WHAT IS REQUIRED:
Match on the string "scale" in the entries below and return every matching line.

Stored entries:
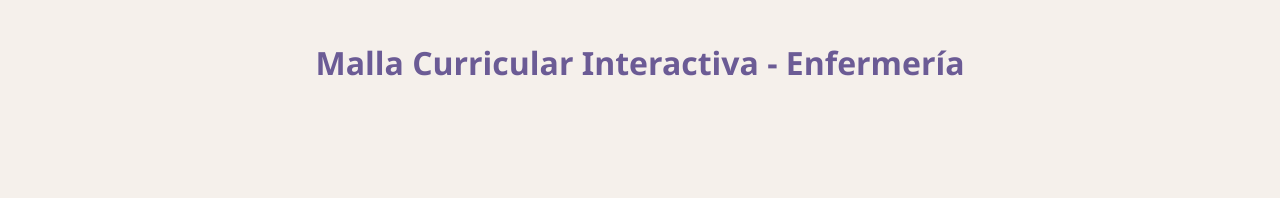
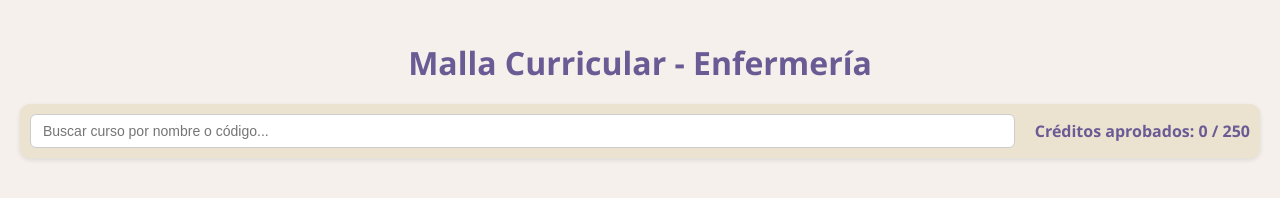
Before and after one commit to AngellyKarim/malla-enfermer-a, a plain HTML site: page index.html in a window 1280 px wide. Drawn offline with Linux system fonts and the light colour scheme.

Commit message:
Update index.html

```diff
--- a/index.html
+++ b/index.html
@@ -2,13 +2,19 @@
 <html lang="es">
 <head>
   <meta charset="UTF-8" />
-  <meta name="viewport" content="width=device-width, initial-scale=1.0" />
-  <title>Malla Curricular Interactiva - Enfermería</title>
+  <meta name="viewport" content="width=device-width, initial-scale=1.0"/>
+  <title>Malla Curricular - Enfermería</title>
   <link rel="stylesheet" href="estilos.css" />
 </head>
 <body>
-  <h1>Malla Curricular Interactiva - Enfermería</h1>
-  <div id="malla"></div>
+  <h1>Malla Curricular - Enfermería</h1>
+
+  <div class="barra-superior">
+    <input type="text" id="busqueda" placeholder="Buscar curso por nombre o código..." />
+    <div id="progreso">Créditos aprobados: 0 / 250</div>
+  </div>
+
+  <div class="malla-container" id="malla-container"></div>
 
   <script src="script.js"></script>
 </body>
```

WRITTEN SOLUTION:
-  <meta name="viewport" content="width=device-width, initial-scale=1.0" />
+  <meta name="viewport" content="width=device-width, initial-scale=1.0"/>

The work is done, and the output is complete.